Separate update and lookup engines
Previous suggestions have shown that support for updates is accompanied by enormous overhead to the tables and their summaries. The PFHT needs an additional offline BFHT to identify entries that have to be relocated. The MHT requires an occupancy bitmap and the summaries require either a deletion bitmap for lazy deletions or counting filters.
In most realworld applications, especially those that require fast lookups, updates are much rarer than lookups. By completely separating update and lookup engines, onchip requirements can be reduced. The idea is to keep two separate summaries. One is kept online in onchip memory and is optimized for lookups. It does not need to be exact and can be different from the update summary which is kept offline. Keeping only an approximate online summary allows individual optimization and more efficient encoding. The update engine precomputes all changes and sends modifications to the online structures. This architecture limits the applicability of the EHT to applications that are not update extensive and do not require realtime updates. That is, we buy optimized lookup performance with decreased update flexibility. That also holds for all previously mentioned summarybased hash tables as well as perfect hashing schemes. We will show that the update complexity of the EHT is comparable to that of its predecessors.
4.1 Maximum counter value
A lookup requires retrieving the leftmost smallest counter in the CBF summary. Successful lookup is guaranteed as long as not all counters corresponding to a key are overflown. If all the counters are overflown, it is not possible to identify the correct bucket. The goal is to identify a maximum allowed counter value χ where the probability that all k ^{′}<k chosen counters for an item equal χ is appropriately small. In essence, choosing an appropriate value for χ is a tradeoff between storage saved, the number of counter overflows, and the number of expected lookup failures.
To be able to retrieve all entries the event that all chosen k ^{′}<k counters equal χ must be dealt with. The easiest solution is to move entries which cannot be retrieved by calculating the counters to CAM. A small CAM must already be maintained for overflown buckets. If χ is chosen appropriately large the overhead is minimal.

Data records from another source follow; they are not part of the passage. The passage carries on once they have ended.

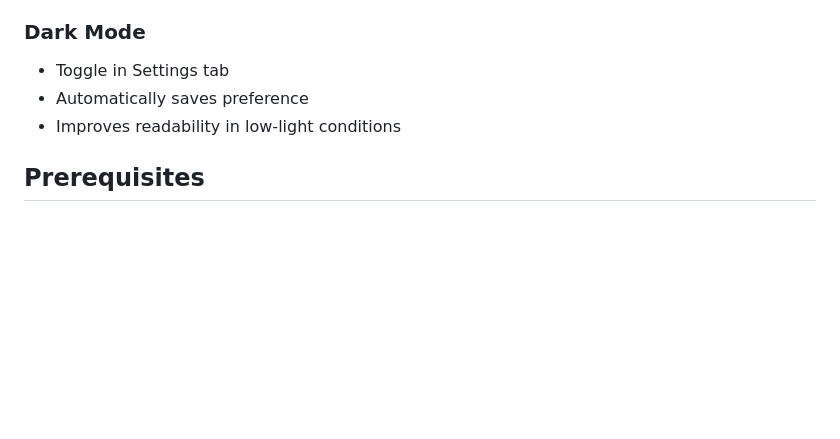
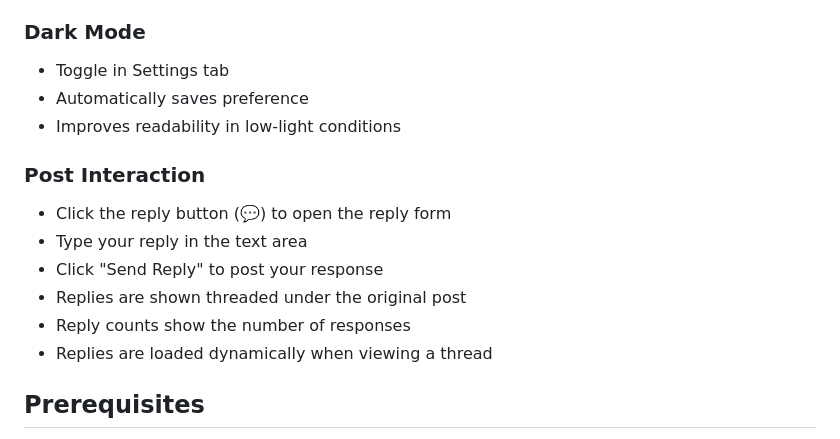
Before and after one commit to Mnpezz/xnostr, a Markdown page: README.md, the part around the change. Rendered like a GitHub page; blank space fills up the shorter version.

```diff
--- a/README.md
+++ b/README.md
@@ -134,6 +134,14 @@ Live at https://mnpezz.github.io/xnostr/
 - Automatically saves preference
 - Improves readability in low-light conditions
 
+### Post Interaction
+- Click the reply button (💬) to open the reply form
+- Type your reply in the text area
+- Click "Send Reply" to post your response
+- Replies are shown threaded under the original post
+- Reply counts show the number of responses
+- Replies are loaded dynamically when viewing a thread
+
 ## Prerequisites
 
 - Modern web browser
```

Expected number of CAM entries for different c and χ with n =10 ^{ 6 } inserted items
χ  

c  5  4  3 
12.8  0  0  0 
6.4  0  0  17 
3.2  0  47  4183 
1.6  285  5181  61110 
4.2 Encoding
Limiting the counter range allows for better optimized encoding of the summary. We follow a simple and well known approach that is also used in (Kirsch and Mitzenmacher 2008) to pack few counters into one Byte. The difference is that we extend the scheme to an arbitrary word size to achieve higher compression rates. We argue, that SRAM, being implemented onchip, can potentially have an arbitrary word size. Basically, the wider the memory, the more counters can be packed into one word and the more bits can be saved. In reality, one will not find memory widths >128.
We will introduce a more sophisticated Huffman compressed summary in Section 6.
4.3 Updates
In our design we want to completely separate updates from lookups to keep interference with the lookup process as small as possible. When performing updates, the offline table precomputes all changes and applies them to the online CCBF, PFHT and CAM.
There are three types of entries that must be distinguished. Offline entries are kept in the offline BFHT. Due to overflows, each offline entry has a corresponding online entry either in the online PFHT (table entry) or in extra memory (cam entry). The update engine must be able to identify which of the offline entries in affected buckets are table entries, and which are cam entries. Else, it would not be possible to compute relocations without examining all possible locations in the online structure. Since we want to minimize online table access all offline entries are paired with a locator. In case the corresponding entry is a table entry, the locator is simply the index of the hash function used to store the table entry. If it is a cam entry, the locator is set to ∞. An offline entry of item x thus is defined as E _{offline}(x)←(k,v,i), where k denotes the key, v the associated value, and i the locator.
 1.
The entry is moved inside the table. M is updated with an empty entry at the old bucket. If the new bucket has enough space left, M is updated with the new bucket and r, else r must be moved to cam and M is updated with an ∞ bucket (indicating overflow memory) and r.
 2.
The entry is moved from cam to table. If the new bucket has enough space left, M is updated with {new bucket,r} and { ∞, r}. Else r can’t be moved to table and M is not updated.
 3.
The entry is moved from table to cam. M is updated with {new bucket,0} and { ∞, r}.
In any case, the locator of a relocated offline entry must be updated.
The actual update of the online structure is performed by the procedure “UpdateOnline”. The update map M contains bucket addresses and their associated content. The buckets in M are simply replaced with their new value. A special case is if bucket address is ∞, which indicates overflow memory. In this case the overflow memory is probed for the associated entries. If the entry is present, it is removed, else it is inserted. The list L contains a list of counter addresses that must be incremented.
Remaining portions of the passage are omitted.